Dishonesty crimes - burglary, robbery and theft offences

Known as dishonesty crimes, under the Theft Act 1968 these can lead to serious consequences with long term effects. With experience dealing with everything from low-level shoplifting.


Requiring both an act of trespass and at least some intent to commit certain offences, Burglary can be a very serious offence, made worse when committed at a person’s home.


Robbery is the use or threat of force during a theft.
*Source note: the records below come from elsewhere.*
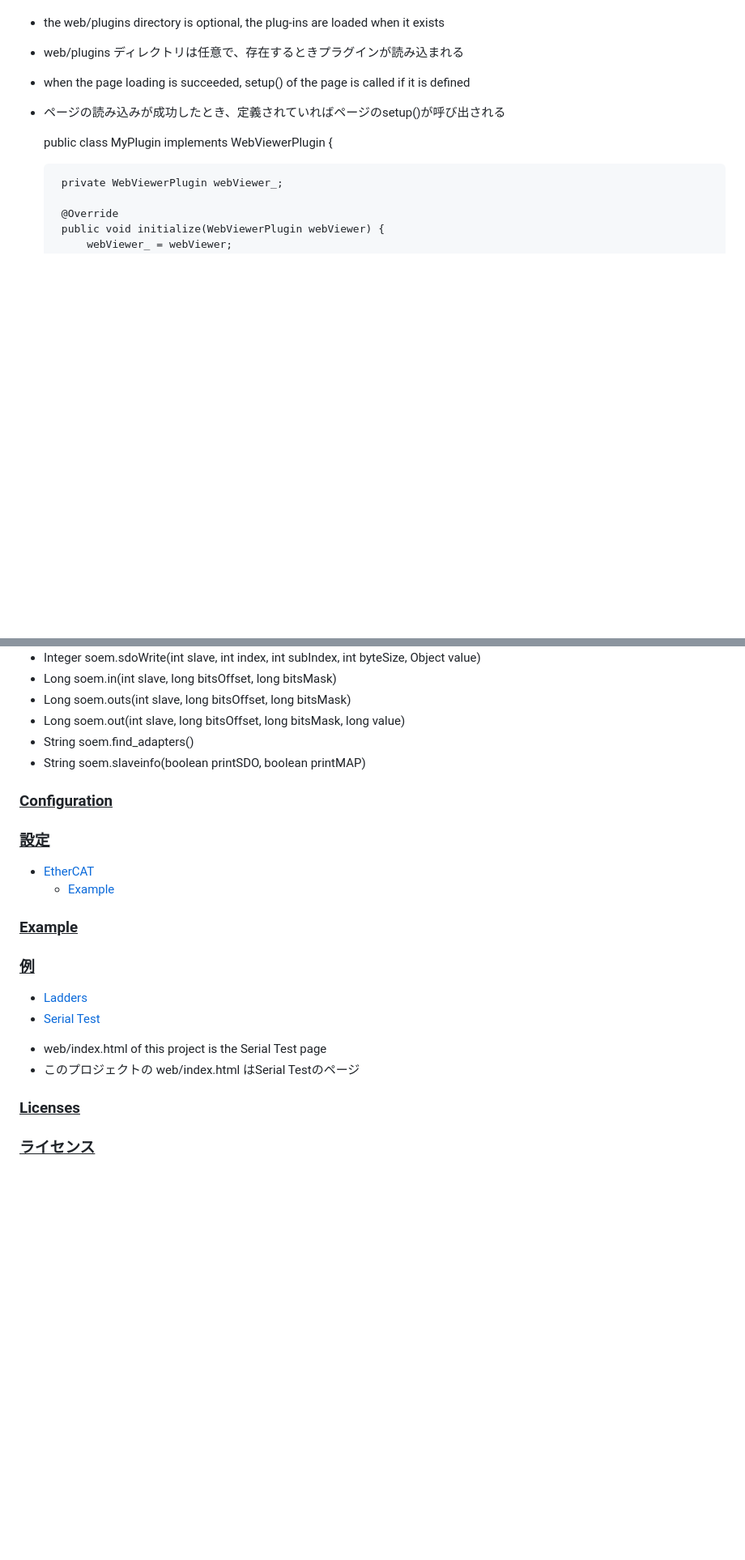
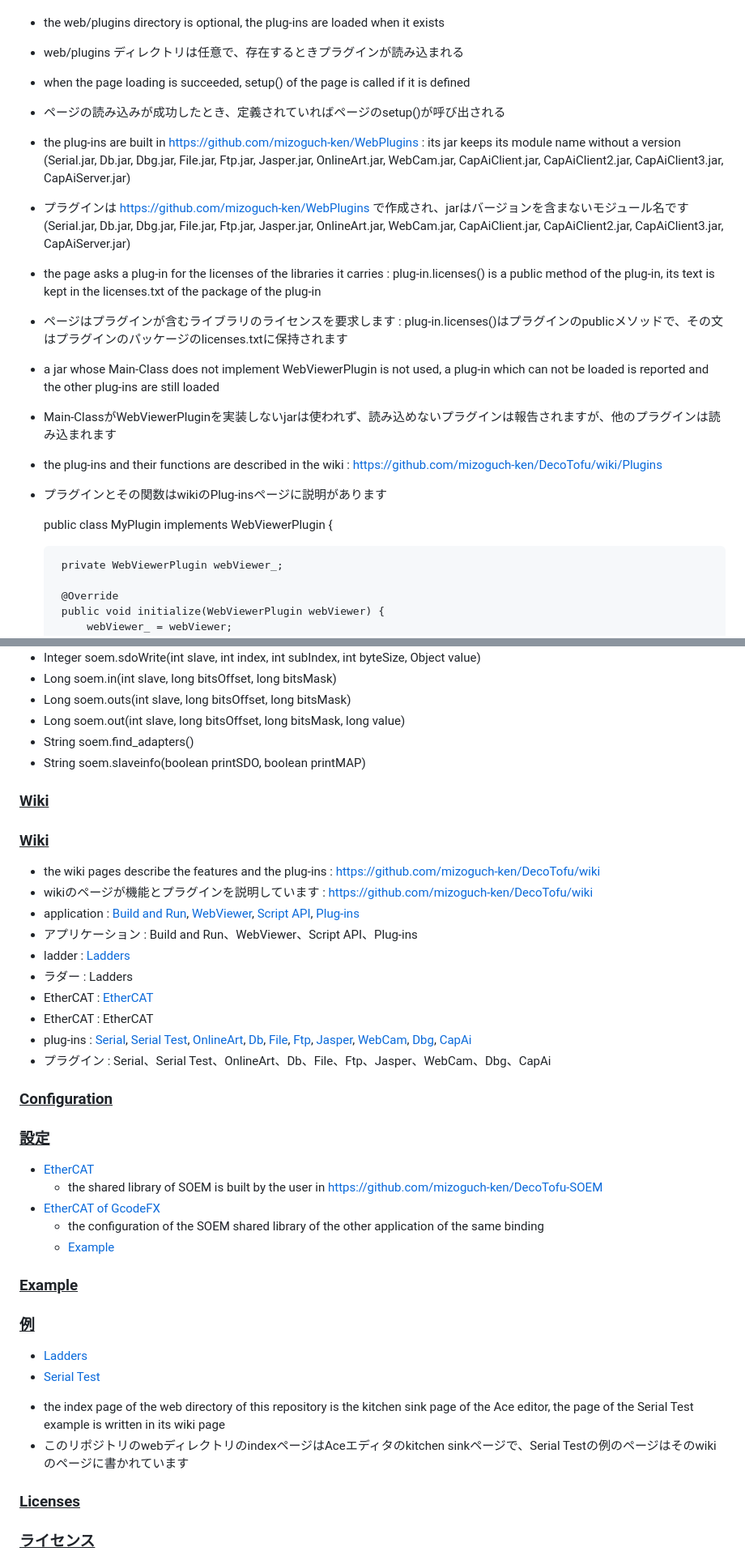
Before and after one commit to mizoguch-ken/DecoTofu, a Markdown page: README.md, 2 parts joined by grey strips. Shown at 81% size. GitHub-like rendering; blank space fills up the shorter version.

Commit message:
Link the wiki pages of the features and the plug-ins and describe the web directory of the Ace editor

```diff
--- a/README.md
+++ b/README.md
@@ -129,6 +133,14 @@
  * web/plugins ディレクトリは任意で、存在するときプラグインが読み込まれる
  * when the page loading is succeeded, setup() of the page is called if it is defined
  * ページの読み込みが成功したとき、定義されていればページのsetup()が呼び出される
+ * the plug-ins are built in https://github.com/mizoguch-ken/WebPlugins : its jar keeps its module name without a version (Serial.jar, Db.jar, Dbg.jar, File.jar, Ftp.jar, Jasper.jar, OnlineArt.jar, WebCam.jar, CapAiClient.jar, CapAiClient2.jar, CapAiClient3.jar, CapAiServer.jar)
+ * プラグインは https://github.com/mizoguch-ken/WebPlugins で作成され、jarはバージョンを含まないモジュール名です(Serial.jar, Db.jar, Dbg.jar, File.jar, Ftp.jar, Jasper.jar, OnlineArt.jar, WebCam.jar, CapAiClient.jar, CapAiClient2.jar, CapAiClient3.jar, CapAiServer.jar)
+ * the page asks a plug-in for the licenses of the libraries it carries : plug-in.licenses() is a public method of the plug-in, its text is kept in the licenses.txt of the package of the plug-in
+ * ページはプラグインが含むライブラリのライセンスを要求します : plug-in.licenses()はプラグインのpublicメソッドで、その文はプラグインのパッケージのlicenses.txtに保持されます
+ * a jar whose Main-Class does not implement WebViewerPlugin is not used, a plug-in which can not be loaded is reported and the other plug-ins are still loaded
+ * Main-ClassがWebViewerPluginを実装しないjarは使われず、読み込めないプラグインは報告されますが、他のプラグインは読み込まれます
+ * the plug-ins and their functions are described in the wiki : https://github.com/mizoguch-ken/DecoTofu/wiki/Plugins
+ * プラグインとその関数はwikiのPlug-insページに説明があります
 
     public class MyPlugin implements WebViewerPlugin {
 
@@ -336,11 +348,28 @@
 * Long soem.out(int slave, long bitsOffset, long bitsMask, long value)
 * String soem.find_adapters()
 * String soem.slaveinfo(boolean printSDO, boolean printMAP)
+### <u>Wiki</u>
+
+### <u>Wiki</u>
+
+ * the wiki pages describe the features and the plug-ins : https://github.com/mizoguch-ken/DecoTofu/wiki
+ * wikiのページが機能とプラグインを説明しています : https://github.com/mizoguch-ken/DecoTofu/wiki
+ * application : [Build and Run](https://github.com/mizoguch-ken/DecoTofu/wiki/BuildAndRun), [WebViewer](https://github.com/mizoguch-ken/DecoTofu/wiki/WebViewer), [Script API](https://github.com/mizoguch-ken/DecoTofu/wiki/ScriptAPI), [Plug-ins](https://github.com/mizoguch-ken/DecoTofu/wiki/Plugins)
+ * アプリケーション : Build and Run、WebViewer、Script API、Plug-ins
+ * ladder : [Ladders](https://github.com/mizoguch-ken/DecoTofu/wiki/Ladders)
+ * ラダー : Ladders
+ * EtherCAT : [EtherCAT](https://github.com/mizoguch-ken/DecoTofu/wiki/EtherCAT)
+ * EtherCAT : EtherCAT
+ * plug-ins : [Serial](https://github.com/mizoguch-ken/DecoTofu/wiki/Serial), [Serial Test](https://github.com/mizoguch-ken/DecoTofu/wiki/SerialTest), [OnlineArt](https://github.com/mizoguch-ken/DecoTofu/wiki/OnlineArt), [Db](https://github.com/mizoguch-ken/DecoTofu/wiki/Db), [File](https://github.com/mizoguch-ken/DecoTofu/wiki/File), [Ftp](https://github.com/mizoguch-ken/DecoTofu/wiki/Ftp), [Jasper](https://github.com/mizoguch-ken/DecoTofu/wiki/Jasper), [WebCam](https://github.com/mizoguch-ken/DecoTofu/wiki/WebCam), [Dbg](https://github.com/mizoguch-ken/DecoTofu/wiki/Dbg), [CapAi](https://github.com/mizoguch-ken/DecoTofu/wiki/CapAi)
+ * プラグイン : Serial、Serial Test、OnlineArt、Db、File、Ftp、Jasper、WebCam、Dbg、CapAi
 ### <u>Configuration</u>
 
 ### <u>設定</u>
 
-- [EtherCAT](https://github.com/mizoguch-ken/GcodeFX/wiki/EtherCAT)
+- [EtherCAT](https://github.com/mizoguch-ken/DecoTofu/wiki/EtherCAT)
+  - the shared library of SOEM is built by the user in https://github.com/mizoguch-ken/DecoTofu-SOEM
+- [EtherCAT of GcodeFX](https://github.com/mizoguch-ken/GcodeFX/wiki/EtherCAT)
+  - the configuration of the SOEM shared library of the other application of the same binding
   - [Example](https://github.com/mizoguch-ken/GcodeFX/wiki/EtherCAT#example)
 ### <u>Example</u>
 
@@ -349,8 +378,8 @@
 - [Ladders](https://github.com/mizoguch-ken/DecoTofu/wiki/Ladders)
 - [Serial Test](https://github.com/mizoguch-ken/DecoTofu/wiki/SerialTest)
 
- * web/index.html of this project is the Serial Test page
- * このプロジェクトの web/index.html はSerial Testのページ
+ * the index page of the web directory of this repository is the kitchen sink page of the Ace editor, the page of the Serial Test example is written in its wiki page
+ * このリポジトリのwebディレクトリのindexページはAceエディタのkitchen sinkページで、Serial Testの例のページはそのwikiのページに書かれています
 
 ### <u>Licenses</u>
 
```
Also changed, not shown: other parts of README.md (+11 -7 lines).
Depending on the circumstances, Robbery can lead to a life imprisonment sentence.


Theft is the most common of the “dishonesty offences”. With five elements to it, it can become a very difficult area of law to get to grips with.

Criminal damage

Without a statutory definition of “damage”, Criminal Damage cases can become difficult, relying on large amounts of case law and detailed evidence.

Handling stolen goods

The handling of stolen goods is the possession or sale of goods which have been stolen and are known to be stolen but continue to possess, sell or move them.


Simply put Arson is the act of deliberately setting fire to property which includes any physical thing like a house or car.